Fair was this yonge wyf, and therwithal
As any wesele hir body gent and small.
A ceynt she werede barred al of silk,
A barmclooth eek as whyt as morne milk
Upon hir lendes, ful of many a gore.
Whyt was hir smok and broyden al bifore
And eek bihinde, on hir coler aboute,
Of col-blak silk, withinne and eek withoute.
The tapes of hir whyte voluper
Were of the same suyte of hir coler;
Hir filet brood of silk, and set ful hye;
And sikerly she hadde a likerous yë
Ful smale y-pulled were hir browes two,
And tho were bent and blake as any sloo.
She was ful more blisful on to see
Than is the newe pere-jonnette tree;
And softer than the wolle is of a wether.
And by hir girdel heeng a purs of lether,
Tasseld with silk, and perled with latoun.
In al this worlde, so seken up and doun,
There nis no man so wys that coude thenche
So gay a popelote or swich a wenche.
Ful brighter was the shyning of hir hewe
Than in the tour the noble y-forged newe.
But of hir song, it was as loude and yerne
As any swalwe sittinge on a berne.
Therto she coulde skippe and make game
As any kide or calf folwinge his dame.
Hir mouth was swete as bragot or the meeth,
Or hord of apples leyd in hey or heeth.
Winsinge she was as is a joly colt,
Long as a mast, and upright as a bolt.
A brooch she baar upon hir lowe coler
As brood as is the bos of a bocler.
Hir shoes were laced on hir legges hye.
She was a prymerole, a pigges-nye,
For any lord to leggen in his bedde,
Or yet for any good yeman to wedde.
This young wife was lovely;
her body was as graceful and slim as a weasel's.
She wore a sash threaded with silk,
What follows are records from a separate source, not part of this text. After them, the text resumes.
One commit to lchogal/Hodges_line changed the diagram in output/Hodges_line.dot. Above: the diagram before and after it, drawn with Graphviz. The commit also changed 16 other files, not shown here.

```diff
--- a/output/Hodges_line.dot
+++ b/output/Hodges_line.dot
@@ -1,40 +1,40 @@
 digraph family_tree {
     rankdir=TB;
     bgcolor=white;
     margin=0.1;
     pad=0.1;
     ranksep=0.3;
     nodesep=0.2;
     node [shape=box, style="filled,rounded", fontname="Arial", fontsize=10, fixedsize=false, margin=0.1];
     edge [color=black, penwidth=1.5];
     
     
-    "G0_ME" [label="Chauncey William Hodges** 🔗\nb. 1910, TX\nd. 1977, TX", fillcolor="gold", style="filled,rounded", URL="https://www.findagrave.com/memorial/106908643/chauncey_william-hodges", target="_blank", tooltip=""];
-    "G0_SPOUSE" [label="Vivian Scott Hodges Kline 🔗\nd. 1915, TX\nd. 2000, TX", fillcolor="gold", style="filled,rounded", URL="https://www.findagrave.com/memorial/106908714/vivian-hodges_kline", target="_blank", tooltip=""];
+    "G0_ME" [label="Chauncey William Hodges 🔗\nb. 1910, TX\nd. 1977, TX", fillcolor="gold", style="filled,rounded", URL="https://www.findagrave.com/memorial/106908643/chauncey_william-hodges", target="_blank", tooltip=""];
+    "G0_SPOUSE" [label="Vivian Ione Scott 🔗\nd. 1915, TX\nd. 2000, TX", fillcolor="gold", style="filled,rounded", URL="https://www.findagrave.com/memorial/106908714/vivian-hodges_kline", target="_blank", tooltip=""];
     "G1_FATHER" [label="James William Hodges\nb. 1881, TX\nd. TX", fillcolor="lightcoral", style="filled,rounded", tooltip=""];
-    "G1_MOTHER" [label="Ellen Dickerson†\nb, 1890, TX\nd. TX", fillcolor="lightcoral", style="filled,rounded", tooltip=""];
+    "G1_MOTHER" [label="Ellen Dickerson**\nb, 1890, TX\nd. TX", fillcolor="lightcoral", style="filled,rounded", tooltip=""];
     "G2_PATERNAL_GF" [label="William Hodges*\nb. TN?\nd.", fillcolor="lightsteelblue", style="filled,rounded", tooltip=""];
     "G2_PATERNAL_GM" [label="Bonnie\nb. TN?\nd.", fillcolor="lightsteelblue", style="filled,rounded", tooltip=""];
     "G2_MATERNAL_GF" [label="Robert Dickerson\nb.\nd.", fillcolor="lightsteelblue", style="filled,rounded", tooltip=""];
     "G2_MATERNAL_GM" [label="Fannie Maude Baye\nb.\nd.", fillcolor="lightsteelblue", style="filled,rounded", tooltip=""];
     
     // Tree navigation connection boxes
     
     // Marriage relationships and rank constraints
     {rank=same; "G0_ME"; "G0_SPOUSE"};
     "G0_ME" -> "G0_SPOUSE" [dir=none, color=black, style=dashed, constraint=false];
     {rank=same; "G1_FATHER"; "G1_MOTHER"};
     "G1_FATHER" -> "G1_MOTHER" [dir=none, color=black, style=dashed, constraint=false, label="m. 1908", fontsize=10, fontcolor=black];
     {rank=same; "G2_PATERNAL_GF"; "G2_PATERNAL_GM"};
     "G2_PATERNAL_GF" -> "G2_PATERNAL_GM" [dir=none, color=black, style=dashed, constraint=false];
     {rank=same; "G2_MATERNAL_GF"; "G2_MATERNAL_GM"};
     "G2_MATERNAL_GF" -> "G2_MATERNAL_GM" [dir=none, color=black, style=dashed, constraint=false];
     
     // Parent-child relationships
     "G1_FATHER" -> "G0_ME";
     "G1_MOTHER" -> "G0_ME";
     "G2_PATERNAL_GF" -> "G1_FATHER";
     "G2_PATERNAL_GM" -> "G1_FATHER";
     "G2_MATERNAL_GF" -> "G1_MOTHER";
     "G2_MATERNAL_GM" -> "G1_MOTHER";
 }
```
and around her loins a flared apron
white as morning-fresh milk;
her smock was white, and embroidered with
black silk around the collar,
inside and out, front and back.
The ribbons of her cap
matched her collar,
and her broad silk headband sat well back from her face.
And - certainly - she had a wonton eye.
Her eyebrows were closely plucked,
and they arched gracefully and were black as a sloe.
She was more of a treat to look at
than a peartree, just come into bloom,
and she was softer to touch than the wool of a sheep.
At her waist hung a leather purse,
tasseled with silk and beaded in bright metal.
In all this world, if you searched up and down,
you can find no man clever enough to imagine
so gay a poppet or such a wench. The brilliance
of her colouring was better than the gleam of a
gold noble newly minted in the Tower of London.
As for her singing, it was as clear and lively
as the notes of a barn swallow.
Besides all this, she could gambol and play
like any kid or calf following his mother.
Her mouth was as sweet as drinks made from honey,
or as a hoard of apples laid away in hay or heather.
She was as skittish as a colt,
tall as a mast, and straight as an arrow.
On her collar she wore a brooch
as broad as the boss of a buckler.
Her shoes were laced far up her legs.
She was a morning glory, she was a daisy,
fit for any lord to lay in his bed,
or yet for any good yoman to marry.